POSTED NOV 25, 2015 06:15 AM CST
Some judges who are unhappy with sentences they had to impose under mandatory laws have asked prosecutors to cut the punishment, with some success. The Wall Street Journal (sub. req.) cites some examples. Many of the cases involve the so-called trial penalty in which a defendant rejects a plea bargain and receives a much higher sentence after conviction.
In one case, U.S. District Judge John Gleeson of Brooklyn, New York, “lobbied prosecutors for years” to cut a sentence for Francois Holloway, the story reports. Gleeson had sentenced Holloway to 57 years in prison in 1996 for his part in carjackings in which one assailant brandished a gun. Holloway had turned down a deal for an 11-year sentence.
Last year, the U.S. Attorney’s office decided it would no longer oppose Holloway’s petition challenging his sentence. Gleeson vacated two of Holloway’s convictions and resentenced him to time served.
According to the Wall Street Journal, “such do-overs are another sign of shifting attitudes about punishment and growing bipartisan support for criminal justice policies that emphasize rehabilitation.”

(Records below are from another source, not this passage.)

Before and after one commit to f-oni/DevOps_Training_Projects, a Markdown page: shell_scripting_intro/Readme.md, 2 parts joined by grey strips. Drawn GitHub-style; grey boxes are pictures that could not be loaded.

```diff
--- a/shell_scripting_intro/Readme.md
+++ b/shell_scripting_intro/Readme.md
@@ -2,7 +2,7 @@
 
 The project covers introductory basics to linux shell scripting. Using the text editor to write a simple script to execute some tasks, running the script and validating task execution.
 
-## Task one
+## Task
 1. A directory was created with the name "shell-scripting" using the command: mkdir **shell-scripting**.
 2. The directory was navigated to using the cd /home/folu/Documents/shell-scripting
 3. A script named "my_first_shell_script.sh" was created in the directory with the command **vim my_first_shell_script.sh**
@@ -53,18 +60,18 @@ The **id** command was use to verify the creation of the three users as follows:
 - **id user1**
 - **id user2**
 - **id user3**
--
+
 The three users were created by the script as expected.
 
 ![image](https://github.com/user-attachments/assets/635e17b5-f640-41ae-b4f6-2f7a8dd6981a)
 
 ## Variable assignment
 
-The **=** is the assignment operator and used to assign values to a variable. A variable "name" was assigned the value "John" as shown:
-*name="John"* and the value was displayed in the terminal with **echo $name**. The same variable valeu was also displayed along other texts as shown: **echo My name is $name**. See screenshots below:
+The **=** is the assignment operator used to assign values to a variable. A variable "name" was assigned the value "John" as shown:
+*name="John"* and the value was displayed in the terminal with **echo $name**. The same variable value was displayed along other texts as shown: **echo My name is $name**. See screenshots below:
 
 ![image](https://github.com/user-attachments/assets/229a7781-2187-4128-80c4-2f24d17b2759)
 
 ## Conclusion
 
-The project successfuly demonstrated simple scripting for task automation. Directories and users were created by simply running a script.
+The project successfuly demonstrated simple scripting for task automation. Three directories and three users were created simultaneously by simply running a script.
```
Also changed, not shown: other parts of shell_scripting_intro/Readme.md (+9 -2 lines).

This do-over save Holloway about 30 years of his life. Good outcome.